Having guppies are a great fish to own and have around your house. However, one thing that is not so easy is caring for baby guppies. Adult and parent fish do not take care of their young, and will even eat them if circumstances call for it.
You can help take care of them and make sure your baby guppies survive with the information provided below.
How are Guppies Born?
Guppies are a unique fish because they don’t lay eggs. This species of fish are livebearers. The female fish gives birth to a group of other live fish. Healthy guppies will give birth monthly for a time span of around 2 years. As with most fish, the mother fish will hide away to have her babies. At the time of birth, most guppies are not ready to fend for themselves and will have to hide at first. After a few hours, the new baby guppies will be travelling around and beginning their quest for food.
How Many Babies Do Guppies Have?
A female fish will birth an average of around 40 baby guppies at a time. This number can vary depending on the health of the fish, as well as other factors. Typically, you will not see a group of guppies born below 20 or above 60 fry in one birthing session.
How to Save Guppy Fry?
The #1 tip to save your guppy fry is quite simple. The best practice is to put your pregnant fish inside of a separate tank. This could be a tank specifically designed for breeding or it can be any other tank you have that is suitable for fish to live in.
This really increases the chance that your guppy fry will live because it gives them a safe place to start out their life when the first few days are so dangerous for them. While your guppies may not survive being around other fish (and even the parents), they should prosper in a brand new environment with no harm to them whatsoever.
If you don’t’ have a separate aquarium, it doesn’t mean your guppies are doomed.
You could also use a different kind of container whether it’s a big glass container or jar, or a large enough plastic container could work. It’s important to note that you don’t want to isolate the pregnant guppy before she starts giving birth. Doing so could lead to some unwanted problems – so wait until the last possible second to transfer the pregnant guppy.
If no containers are a possibility, you may want to buy a special piece of gear known as a breeding box. This keeps your fish separate even if they can’t be outside of the same aquarium as other fish in a general population.

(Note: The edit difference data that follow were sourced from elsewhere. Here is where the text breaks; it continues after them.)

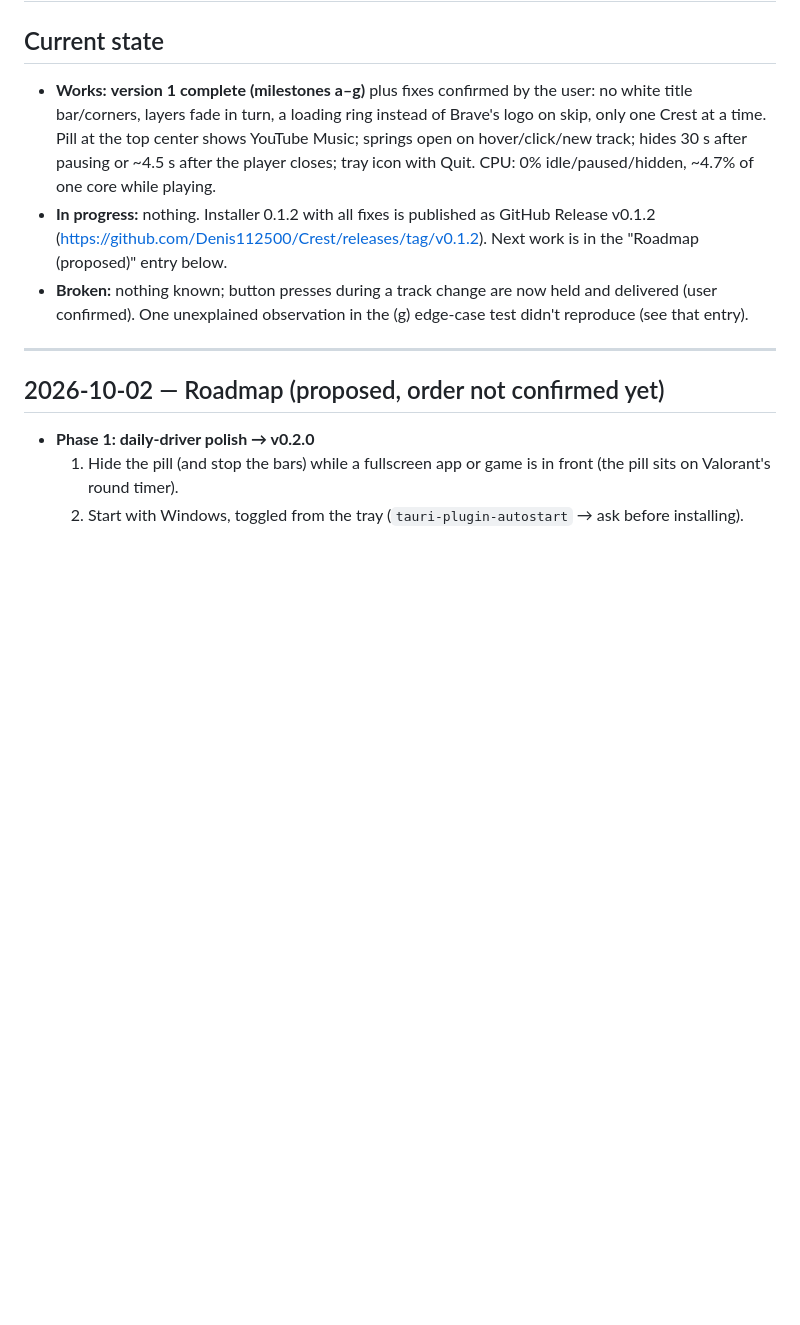
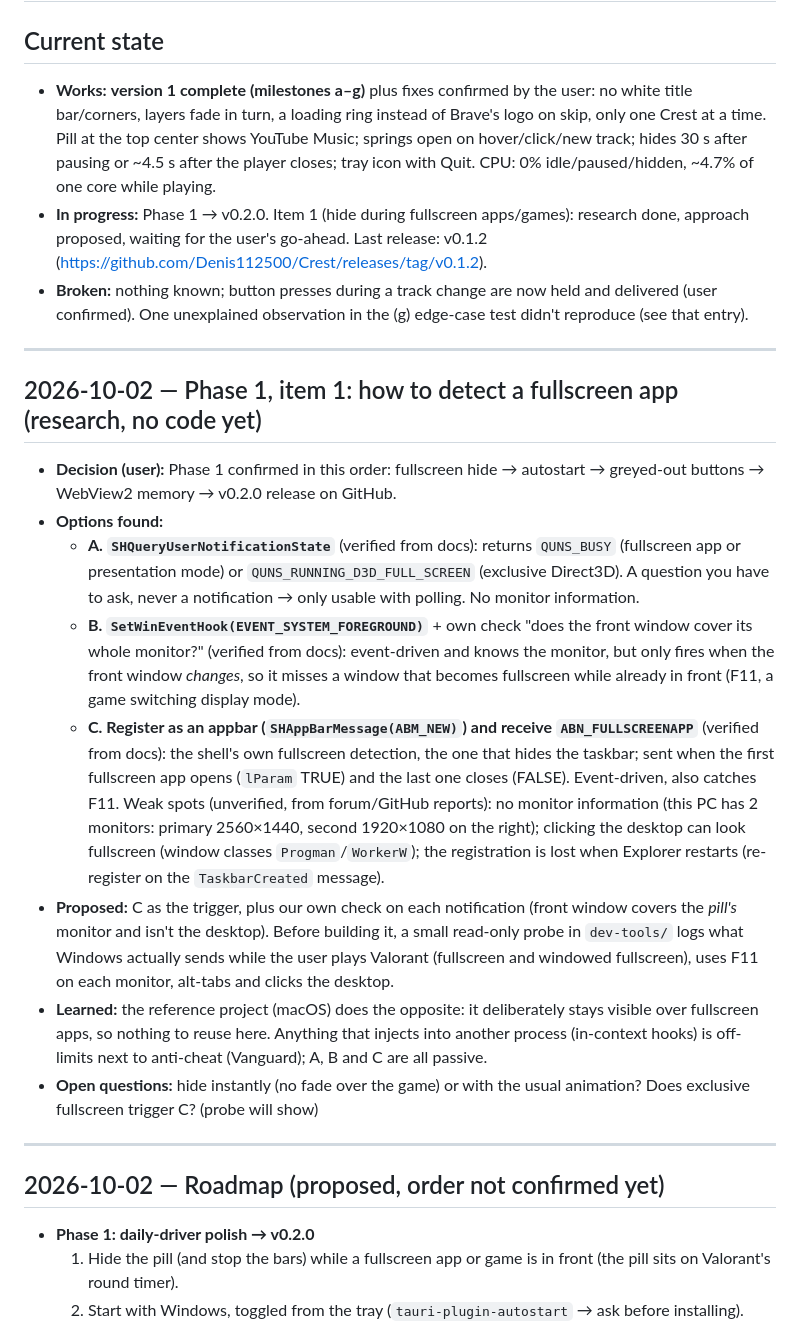
Before and after one commit to Denis112500/Crest, a Markdown page: notes.md, the part around the change. Rendered like a GitHub page; blank space fills up the shorter version.

Commit message:
Update notes
Co-Authored-By: Claude Opus 5.5 <noreply@anthropic.com>

```diff
--- a/notes.md
+++ b/notes.md
@@ -2,8 +2,20 @@
 
 ## Current state
 - **Works:** **version 1 complete (milestones a–g)** plus fixes confirmed by the user: no white title bar/corners, layers fade in turn, a loading ring instead of Brave's logo on skip, only one Crest at a time. Pill at the top center shows YouTube Music; springs open on hover/click/new track; hides 30 s after pausing or ~4.5 s after the player closes; tray icon with Quit. CPU: 0% idle/paused/hidden, ~4.7% of one core while playing.
-- **In progress:** nothing. Installer 0.1.2 with all fixes is published as GitHub Release v0.1.2 (https://github.com/Denis112500/Crest/releases/tag/v0.1.2). Next work is in the "Roadmap (proposed)" entry below.
+- **In progress:** Phase 1 → v0.2.0. Item 1 (hide during fullscreen apps/games): research done, approach proposed, waiting for the user's go-ahead. Last release: v0.1.2 (https://github.com/Denis112500/Crest/releases/tag/v0.1.2).
 - **Broken:** nothing known; button presses during a track change are now held and delivered (user confirmed). One unexplained observation in the (g) edge-case test didn't reproduce (see that entry).
+
+---
+
+## 2026-10-02 — Phase 1, item 1: how to detect a fullscreen app (research, no code yet)
+- **Decision (user):** Phase 1 confirmed in this order: fullscreen hide → autostart → greyed-out buttons → WebView2 memory → v0.2.0 release on GitHub.
+- **Options found:**
+  - **A. `SHQueryUserNotificationState`** (verified from docs): returns `QUNS_BUSY` (fullscreen app or presentation mode) or `QUNS_RUNNING_D3D_FULL_SCREEN` (exclusive Direct3D). A question you have to ask, never a notification → only usable with polling. No monitor information.
+  - **B. `SetWinEventHook(EVENT_SYSTEM_FOREGROUND)`** + own check "does the front window cover its whole monitor?" (verified from docs): event-driven and knows the monitor, but only fires when the front window *changes*, so it misses a window that becomes fullscreen while already in front (F11, a game switching display mode).
+  - **C. Register as an appbar (`SHAppBarMessage(ABM_NEW)`) and receive `ABN_FULLSCREENAPP`** (verified from docs): the shell's own fullscreen detection, the one that hides the taskbar; sent when the first fullscreen app opens (`lParam` TRUE) and the last one closes (FALSE). Event-driven, also catches F11. Weak spots (unverified, from forum/GitHub reports): no monitor information (this PC has 2 monitors: primary 2560×1440, second 1920×1080 on the right); clicking the desktop can look fullscreen (window classes `Progman`/`WorkerW`); the registration is lost when Explorer restarts (re-register on the `TaskbarCreated` message).
+- **Proposed:** C as the trigger, plus our own check on each notification (front window covers the *pill's* monitor and isn't the desktop). Before building it, a small read-only probe in `dev-tools/` logs what Windows actually sends while the user plays Valorant (fullscreen and windowed fullscreen), uses F11 on each monitor, alt-tabs and clicks the desktop.
+- **Learned:** the reference project (macOS) does the opposite: it deliberately stays visible over fullscreen apps, so nothing to reuse here. Anything that injects into another process (in-context hooks) is off-limits next to anti-cheat (Vanguard); A, B and C are all passive.
+- **Open questions:** hide instantly (no fade over the game) or with the usual animation? Does exclusive fullscreen trigger C? (probe will show)
 
 ---
 
```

This is a simple method because it’s not too complicated for you as an owner of the fish. The water can get through the breeding box but fish will not be able to leave or enter the box. This keeps the fish safe but keeps them in the same environment so there are no water quality issues to worry about.
Once the female is done birthing the baby guppies, you would want to remove that specific fish from the breeding box. That keeps the babies safe from their mother and so that nothing bad happens inside the box.
If you are unable to get a breeding box, you will have to turn to the last resort for keeping your baby guppies safe. This would include giving them any possible place to hide that you can. Generally, the best sources of a hiding spot for baby guppies would include a variety of live plants that would be in an aquarium. Guppy grass is an especially popular choice for this kind of fish, and would do about as well as you can in providing them somewhere safe to go.
You need the plants to give the baby guppies protection for at least a week. Sometimes this period is longer, but this allows them to grow up without being attacked by adults who are bigger and stronger than the guppies and could wipe out your entire school before any of them are able to reach a mature age.
What to Feed Baby Guppies?
Feeding baby guppies provides an interesting challenge. Even though baby guppies are extremely tiny, they are also a very hungry species. As babies, they are ready to eat about every half hour. While you don’t necessarily have to meet that demand, for optimum growth you should probably be feeding them around once an hour.
Recreational owners will be able to feed their guppies much less than that schedule. The biggest thing that recreational owners should keep in mind is that they need to make sure the food is crushed down small enough for the baby guppies to put the food in their mouth.
Live food is a great choice for baby guppies. Baby brine shrimp is an especially popular food among those who raise baby guppies professionally. Again, if you are a recreational owner, you may consider flake foods without much worry as long as it is crushed in a small format.
One good thing about raising guppies is that babies do not necessarily need a special tank adjustment. If adults thrive in the environment you have set up, it’ll be great for babies too.
If you do have a separate tank, you should set the temperature right around 80 degrees. Change your water regularly. Changing the water 2 times a week would be healthy. Make sure to keep lights on for over half of the day – while also giving them dark times to rest.
There are many things to keep track of when raising your baby guppies. You want to make sure that they are isolated from any general population of fish. You’ll need to make sure they have proper water changes and food to eat as well. Helping baby guppies grow is a fun and rewarding activity no matter the level of your experience!